He’s so secret, that the FBI has no idea what he looks like, or who he is, but they suspect he’ll be gunning for the head of the FBI. Pooling the resources of both countries, FBI man Preston (Sidney Poitier) is assisted the the Russian Major Koslova (Diane Venora) to track down the killer. Only one person is their tenuous link to The Jackal, a retired Basque terrorist (Mathilda May), whose whereabouts are also unknown.
Therefore, the task force tracks down the woman’s former lover, imprisoned IRA sharpshooter Declan Mulqueen (Richard Gere). Declan refuses to give away her whereabouts, but claims to have knowledge of The Jackal and his methods.
So, in one of many inexplicable decisions made in the movie, Preston decides to trust Declan. Not with suspicion, or even much hesitation considering his past and current status as a prisoner. No, Declan is made a full part of the team and trusted completely. He’s even left alone for long stretches of time…and this is before they have any confirmation that he’s really ever met The Jackal!
Meanwhile, in a role that seems derivative of John Malkovich’s assassin in In the Line of Fire, yet without the personality, The Jackal zigzags his way across two countries, donning a new disguise for each scene. Well, actually in some scenes he has more than one disguise, which he changes halfway through… in public… I mean, are these the actions of a man trying to be inconspicuous?
At least we know he’s evil. He, along with his Russian employer (in a scene you might recall from The Untouchables), get to ruthlessly slaughter other “innocent” bad guys as the coup de grace to show they are eviler than evil. I guess this is done to justify having a terrorist as the good guy.
Anyhow, the filmmakers must get confused here and there due to The Jackal’s frequent identity swaps. In the confusion, several subplots are muddled or lost completely (What’s the deal with the hijackers?).

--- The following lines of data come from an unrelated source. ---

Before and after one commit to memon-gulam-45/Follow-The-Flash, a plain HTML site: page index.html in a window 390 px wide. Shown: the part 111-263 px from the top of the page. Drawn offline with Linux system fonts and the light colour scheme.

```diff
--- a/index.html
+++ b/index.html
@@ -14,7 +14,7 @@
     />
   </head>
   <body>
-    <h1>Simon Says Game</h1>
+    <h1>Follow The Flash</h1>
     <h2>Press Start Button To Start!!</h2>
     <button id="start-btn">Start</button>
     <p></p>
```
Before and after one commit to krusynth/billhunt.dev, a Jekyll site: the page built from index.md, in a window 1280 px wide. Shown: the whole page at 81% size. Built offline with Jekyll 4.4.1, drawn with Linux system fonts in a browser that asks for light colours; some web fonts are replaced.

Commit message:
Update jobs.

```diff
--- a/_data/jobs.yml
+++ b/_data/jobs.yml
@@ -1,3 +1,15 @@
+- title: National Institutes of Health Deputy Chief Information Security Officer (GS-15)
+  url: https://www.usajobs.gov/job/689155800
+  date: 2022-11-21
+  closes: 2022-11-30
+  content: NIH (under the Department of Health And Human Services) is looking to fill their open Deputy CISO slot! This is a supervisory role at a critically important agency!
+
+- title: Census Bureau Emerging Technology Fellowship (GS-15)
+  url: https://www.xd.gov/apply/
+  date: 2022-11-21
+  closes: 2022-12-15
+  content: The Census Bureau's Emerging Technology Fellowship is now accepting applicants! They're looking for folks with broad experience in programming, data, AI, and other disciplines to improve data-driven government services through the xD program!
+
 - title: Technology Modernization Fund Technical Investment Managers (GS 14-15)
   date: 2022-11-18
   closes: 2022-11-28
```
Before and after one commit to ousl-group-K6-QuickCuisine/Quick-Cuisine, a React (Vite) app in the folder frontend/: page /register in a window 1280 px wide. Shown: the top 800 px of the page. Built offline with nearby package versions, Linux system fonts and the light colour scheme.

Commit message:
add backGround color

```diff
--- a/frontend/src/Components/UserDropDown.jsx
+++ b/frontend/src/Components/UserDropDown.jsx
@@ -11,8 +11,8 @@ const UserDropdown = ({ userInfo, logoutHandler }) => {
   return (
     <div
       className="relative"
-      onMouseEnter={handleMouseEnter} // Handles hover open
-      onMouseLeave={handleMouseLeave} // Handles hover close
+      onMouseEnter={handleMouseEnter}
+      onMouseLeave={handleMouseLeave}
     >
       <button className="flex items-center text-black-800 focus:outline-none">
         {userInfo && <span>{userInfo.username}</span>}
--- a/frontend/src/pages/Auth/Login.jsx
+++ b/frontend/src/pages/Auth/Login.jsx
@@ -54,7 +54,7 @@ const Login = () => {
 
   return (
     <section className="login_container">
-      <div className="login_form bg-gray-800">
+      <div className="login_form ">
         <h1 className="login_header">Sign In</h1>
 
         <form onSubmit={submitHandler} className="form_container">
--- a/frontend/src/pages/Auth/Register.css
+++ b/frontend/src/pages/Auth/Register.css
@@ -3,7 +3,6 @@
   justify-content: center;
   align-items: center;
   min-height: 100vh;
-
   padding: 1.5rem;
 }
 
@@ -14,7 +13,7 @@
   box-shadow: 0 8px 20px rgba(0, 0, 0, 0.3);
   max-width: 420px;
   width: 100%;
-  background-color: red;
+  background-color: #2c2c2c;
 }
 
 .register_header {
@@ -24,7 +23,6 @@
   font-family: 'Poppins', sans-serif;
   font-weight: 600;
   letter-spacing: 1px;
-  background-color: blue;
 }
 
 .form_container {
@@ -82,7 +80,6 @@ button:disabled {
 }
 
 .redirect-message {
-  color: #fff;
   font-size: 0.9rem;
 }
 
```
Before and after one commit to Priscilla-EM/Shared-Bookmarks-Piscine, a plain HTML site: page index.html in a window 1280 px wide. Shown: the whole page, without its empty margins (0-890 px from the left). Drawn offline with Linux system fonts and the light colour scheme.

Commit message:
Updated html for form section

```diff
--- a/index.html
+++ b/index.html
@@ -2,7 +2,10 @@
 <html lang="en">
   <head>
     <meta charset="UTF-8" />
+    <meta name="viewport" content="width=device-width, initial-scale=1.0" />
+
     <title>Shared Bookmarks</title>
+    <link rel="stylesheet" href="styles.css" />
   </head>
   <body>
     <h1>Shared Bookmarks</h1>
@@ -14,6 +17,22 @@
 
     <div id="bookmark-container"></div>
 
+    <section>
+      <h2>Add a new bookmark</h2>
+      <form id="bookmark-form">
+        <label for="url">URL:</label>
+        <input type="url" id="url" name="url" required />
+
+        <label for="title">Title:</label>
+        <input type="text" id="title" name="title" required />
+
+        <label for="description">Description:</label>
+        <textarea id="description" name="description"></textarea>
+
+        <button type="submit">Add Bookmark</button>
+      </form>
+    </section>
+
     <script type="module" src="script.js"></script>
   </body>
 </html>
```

There are a couple of scenes in The Jackal that are somewhat fun to watch, but they aren’t nearly as thrilling as the original movies that they were cribbed from. With strong direction and a better script, The Jackal could have been a decent thriller, but director Michael Caton-Jones doesn’t deliver, and a hideous script make this one to miss.